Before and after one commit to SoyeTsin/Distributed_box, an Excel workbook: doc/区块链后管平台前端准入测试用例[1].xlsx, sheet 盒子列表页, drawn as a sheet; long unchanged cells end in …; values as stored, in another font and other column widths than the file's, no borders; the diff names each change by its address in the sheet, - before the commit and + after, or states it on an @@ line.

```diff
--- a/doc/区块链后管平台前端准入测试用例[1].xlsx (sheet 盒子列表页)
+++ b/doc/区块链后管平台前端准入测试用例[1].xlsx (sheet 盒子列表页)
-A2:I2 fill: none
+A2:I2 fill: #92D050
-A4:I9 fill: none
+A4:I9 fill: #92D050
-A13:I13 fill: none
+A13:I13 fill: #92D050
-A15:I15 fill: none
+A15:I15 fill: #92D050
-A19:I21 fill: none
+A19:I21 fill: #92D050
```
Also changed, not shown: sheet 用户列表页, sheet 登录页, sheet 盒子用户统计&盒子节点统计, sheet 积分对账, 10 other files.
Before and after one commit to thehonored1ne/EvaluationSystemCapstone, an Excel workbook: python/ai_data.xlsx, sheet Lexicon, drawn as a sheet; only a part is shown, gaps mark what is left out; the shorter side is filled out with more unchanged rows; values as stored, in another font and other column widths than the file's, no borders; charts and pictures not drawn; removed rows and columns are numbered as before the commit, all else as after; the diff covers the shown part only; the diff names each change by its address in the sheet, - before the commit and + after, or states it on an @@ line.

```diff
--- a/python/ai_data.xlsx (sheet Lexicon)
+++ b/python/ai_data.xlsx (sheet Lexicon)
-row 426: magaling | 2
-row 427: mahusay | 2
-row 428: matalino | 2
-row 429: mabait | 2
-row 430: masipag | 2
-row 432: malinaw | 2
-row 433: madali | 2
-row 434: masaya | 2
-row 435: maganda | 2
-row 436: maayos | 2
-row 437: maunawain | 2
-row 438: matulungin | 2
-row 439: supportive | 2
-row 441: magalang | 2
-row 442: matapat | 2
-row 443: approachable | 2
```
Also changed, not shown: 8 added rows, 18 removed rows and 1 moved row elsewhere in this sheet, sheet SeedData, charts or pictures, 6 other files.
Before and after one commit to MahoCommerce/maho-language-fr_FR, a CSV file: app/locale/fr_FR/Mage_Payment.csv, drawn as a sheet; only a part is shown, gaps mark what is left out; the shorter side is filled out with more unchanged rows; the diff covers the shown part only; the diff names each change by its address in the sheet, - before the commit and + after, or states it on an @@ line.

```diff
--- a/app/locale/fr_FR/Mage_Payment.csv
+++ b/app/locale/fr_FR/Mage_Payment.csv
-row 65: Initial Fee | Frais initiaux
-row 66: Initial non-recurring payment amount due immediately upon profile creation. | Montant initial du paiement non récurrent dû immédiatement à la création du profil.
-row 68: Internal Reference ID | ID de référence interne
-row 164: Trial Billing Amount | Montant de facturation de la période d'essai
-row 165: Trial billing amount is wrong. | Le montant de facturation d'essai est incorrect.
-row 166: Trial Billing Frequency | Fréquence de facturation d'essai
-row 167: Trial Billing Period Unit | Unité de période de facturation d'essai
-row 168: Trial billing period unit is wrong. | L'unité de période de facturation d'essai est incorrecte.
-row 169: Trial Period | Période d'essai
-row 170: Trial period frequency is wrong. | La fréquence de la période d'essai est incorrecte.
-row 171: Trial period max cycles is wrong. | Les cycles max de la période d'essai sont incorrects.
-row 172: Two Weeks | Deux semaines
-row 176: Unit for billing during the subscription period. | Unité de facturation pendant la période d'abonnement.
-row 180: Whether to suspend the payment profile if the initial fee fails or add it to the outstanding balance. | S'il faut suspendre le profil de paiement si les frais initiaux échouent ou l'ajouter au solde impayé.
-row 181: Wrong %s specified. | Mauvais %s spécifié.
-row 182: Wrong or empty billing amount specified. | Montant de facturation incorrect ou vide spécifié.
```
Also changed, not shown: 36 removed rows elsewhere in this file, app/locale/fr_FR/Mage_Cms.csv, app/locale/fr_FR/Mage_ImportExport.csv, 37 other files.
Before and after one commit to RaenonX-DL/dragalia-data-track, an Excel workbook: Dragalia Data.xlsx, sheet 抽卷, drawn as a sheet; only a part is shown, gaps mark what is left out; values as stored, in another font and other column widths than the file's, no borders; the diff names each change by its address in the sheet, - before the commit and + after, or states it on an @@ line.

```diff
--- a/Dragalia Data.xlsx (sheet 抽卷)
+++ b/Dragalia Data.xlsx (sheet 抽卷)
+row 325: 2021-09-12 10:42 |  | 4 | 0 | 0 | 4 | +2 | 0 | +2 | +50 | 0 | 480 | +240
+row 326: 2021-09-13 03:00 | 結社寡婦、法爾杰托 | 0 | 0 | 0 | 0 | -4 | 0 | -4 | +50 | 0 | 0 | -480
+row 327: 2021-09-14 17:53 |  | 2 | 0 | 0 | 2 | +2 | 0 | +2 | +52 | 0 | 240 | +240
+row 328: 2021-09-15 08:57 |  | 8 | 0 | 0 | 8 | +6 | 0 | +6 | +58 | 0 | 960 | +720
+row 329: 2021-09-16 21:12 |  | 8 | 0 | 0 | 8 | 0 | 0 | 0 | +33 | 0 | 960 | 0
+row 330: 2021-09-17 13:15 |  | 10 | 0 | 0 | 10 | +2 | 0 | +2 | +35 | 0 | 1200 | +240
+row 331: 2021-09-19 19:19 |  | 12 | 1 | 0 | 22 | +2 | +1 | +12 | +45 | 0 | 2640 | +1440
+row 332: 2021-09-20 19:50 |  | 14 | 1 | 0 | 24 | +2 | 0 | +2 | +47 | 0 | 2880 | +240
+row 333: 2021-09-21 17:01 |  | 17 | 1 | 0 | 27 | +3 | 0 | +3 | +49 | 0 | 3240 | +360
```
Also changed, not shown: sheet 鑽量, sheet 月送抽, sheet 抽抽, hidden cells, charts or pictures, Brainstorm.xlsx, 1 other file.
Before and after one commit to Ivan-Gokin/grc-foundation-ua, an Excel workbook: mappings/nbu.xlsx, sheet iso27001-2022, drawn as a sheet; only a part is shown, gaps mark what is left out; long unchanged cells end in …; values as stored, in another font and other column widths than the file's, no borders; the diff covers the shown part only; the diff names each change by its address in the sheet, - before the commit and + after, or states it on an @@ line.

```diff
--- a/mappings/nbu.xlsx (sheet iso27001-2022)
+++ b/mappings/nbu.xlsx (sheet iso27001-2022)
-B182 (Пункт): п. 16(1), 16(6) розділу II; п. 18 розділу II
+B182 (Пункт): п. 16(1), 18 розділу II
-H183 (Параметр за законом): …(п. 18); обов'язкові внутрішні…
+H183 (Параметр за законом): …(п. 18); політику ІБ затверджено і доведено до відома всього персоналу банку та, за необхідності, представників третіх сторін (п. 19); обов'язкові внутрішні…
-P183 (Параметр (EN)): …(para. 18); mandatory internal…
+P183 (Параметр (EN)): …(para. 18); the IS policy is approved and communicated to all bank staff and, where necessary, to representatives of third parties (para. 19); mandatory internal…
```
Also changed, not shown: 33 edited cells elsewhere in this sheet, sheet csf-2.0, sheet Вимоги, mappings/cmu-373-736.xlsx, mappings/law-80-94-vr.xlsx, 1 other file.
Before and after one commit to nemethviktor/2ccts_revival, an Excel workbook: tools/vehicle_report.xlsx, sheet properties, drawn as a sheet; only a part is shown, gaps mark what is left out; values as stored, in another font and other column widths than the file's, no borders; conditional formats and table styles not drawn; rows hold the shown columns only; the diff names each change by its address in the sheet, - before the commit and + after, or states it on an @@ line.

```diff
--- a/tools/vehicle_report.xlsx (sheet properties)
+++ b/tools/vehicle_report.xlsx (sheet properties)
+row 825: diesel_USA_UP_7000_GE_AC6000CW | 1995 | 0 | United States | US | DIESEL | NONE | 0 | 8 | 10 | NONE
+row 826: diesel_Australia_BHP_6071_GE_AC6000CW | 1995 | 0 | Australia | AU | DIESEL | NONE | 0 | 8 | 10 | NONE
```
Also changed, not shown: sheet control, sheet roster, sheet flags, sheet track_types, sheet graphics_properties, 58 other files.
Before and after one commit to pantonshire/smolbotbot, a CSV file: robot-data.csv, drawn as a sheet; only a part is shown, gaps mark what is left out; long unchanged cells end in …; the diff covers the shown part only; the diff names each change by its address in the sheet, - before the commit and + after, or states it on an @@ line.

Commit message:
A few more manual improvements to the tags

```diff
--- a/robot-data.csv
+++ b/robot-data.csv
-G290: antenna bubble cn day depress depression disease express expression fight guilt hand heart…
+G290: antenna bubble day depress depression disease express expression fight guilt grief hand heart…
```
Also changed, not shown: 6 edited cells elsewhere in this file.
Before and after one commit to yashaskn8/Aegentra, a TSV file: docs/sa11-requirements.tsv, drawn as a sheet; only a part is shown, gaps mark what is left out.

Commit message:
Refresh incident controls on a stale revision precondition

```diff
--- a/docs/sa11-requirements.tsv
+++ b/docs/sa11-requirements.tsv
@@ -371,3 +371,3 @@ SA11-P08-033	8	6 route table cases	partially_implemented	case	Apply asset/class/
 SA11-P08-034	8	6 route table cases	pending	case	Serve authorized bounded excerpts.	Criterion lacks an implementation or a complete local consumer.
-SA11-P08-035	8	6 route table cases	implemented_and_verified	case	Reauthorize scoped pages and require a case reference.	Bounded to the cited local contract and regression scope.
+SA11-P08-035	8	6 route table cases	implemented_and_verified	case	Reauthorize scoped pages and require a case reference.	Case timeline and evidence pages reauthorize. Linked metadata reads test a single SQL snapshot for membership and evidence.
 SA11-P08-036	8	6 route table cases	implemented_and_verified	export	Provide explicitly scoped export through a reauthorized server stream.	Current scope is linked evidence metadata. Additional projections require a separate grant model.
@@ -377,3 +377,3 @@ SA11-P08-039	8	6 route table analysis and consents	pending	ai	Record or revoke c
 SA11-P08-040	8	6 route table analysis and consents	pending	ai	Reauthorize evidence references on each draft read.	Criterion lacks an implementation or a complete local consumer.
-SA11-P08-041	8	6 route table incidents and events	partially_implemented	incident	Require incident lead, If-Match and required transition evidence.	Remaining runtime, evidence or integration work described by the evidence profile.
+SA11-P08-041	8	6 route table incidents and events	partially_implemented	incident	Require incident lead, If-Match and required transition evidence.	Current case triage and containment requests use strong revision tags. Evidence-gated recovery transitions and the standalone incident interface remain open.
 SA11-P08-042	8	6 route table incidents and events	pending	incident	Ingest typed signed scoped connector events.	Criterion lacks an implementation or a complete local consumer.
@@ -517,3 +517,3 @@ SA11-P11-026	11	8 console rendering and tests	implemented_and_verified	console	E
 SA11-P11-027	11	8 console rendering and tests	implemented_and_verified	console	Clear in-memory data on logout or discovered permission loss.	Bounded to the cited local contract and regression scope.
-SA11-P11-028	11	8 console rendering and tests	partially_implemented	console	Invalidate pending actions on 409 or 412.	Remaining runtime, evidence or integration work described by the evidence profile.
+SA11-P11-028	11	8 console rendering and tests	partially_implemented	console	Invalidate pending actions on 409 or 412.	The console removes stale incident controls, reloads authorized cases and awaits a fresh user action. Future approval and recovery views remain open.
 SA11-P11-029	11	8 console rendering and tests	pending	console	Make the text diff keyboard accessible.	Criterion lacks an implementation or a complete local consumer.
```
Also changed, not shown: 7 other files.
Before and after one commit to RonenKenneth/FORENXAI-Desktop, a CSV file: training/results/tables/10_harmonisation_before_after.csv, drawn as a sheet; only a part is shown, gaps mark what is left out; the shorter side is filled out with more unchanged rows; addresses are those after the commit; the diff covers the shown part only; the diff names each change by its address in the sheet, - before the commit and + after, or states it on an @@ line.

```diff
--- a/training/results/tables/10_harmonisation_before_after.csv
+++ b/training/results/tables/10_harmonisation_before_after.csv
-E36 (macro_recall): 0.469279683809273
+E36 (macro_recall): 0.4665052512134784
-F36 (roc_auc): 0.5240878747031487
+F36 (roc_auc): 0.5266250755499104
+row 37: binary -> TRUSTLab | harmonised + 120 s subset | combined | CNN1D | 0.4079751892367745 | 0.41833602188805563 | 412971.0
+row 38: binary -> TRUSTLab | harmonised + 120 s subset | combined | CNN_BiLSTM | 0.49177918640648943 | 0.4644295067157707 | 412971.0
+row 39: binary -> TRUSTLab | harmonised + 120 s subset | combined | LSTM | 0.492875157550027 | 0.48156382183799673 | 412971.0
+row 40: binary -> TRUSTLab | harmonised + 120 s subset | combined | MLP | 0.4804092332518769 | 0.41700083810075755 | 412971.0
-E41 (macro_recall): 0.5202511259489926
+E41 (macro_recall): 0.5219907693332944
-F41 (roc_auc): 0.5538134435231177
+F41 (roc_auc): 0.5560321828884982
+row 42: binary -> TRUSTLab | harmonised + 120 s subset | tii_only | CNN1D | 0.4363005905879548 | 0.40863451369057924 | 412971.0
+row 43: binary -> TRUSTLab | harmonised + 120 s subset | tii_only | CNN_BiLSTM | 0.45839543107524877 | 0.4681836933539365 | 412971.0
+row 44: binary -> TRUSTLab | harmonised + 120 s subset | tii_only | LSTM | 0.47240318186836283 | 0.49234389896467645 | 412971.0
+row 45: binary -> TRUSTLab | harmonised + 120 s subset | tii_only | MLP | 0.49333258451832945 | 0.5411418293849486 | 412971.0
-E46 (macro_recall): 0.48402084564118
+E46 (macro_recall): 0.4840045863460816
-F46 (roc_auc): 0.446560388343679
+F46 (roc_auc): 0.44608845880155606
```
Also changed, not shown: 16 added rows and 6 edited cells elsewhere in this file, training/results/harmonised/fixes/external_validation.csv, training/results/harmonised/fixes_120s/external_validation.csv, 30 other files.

---+---

Task - Going through the material, how many lines contain the word "antenna"? Please give only the number.

Solution to this problem - 2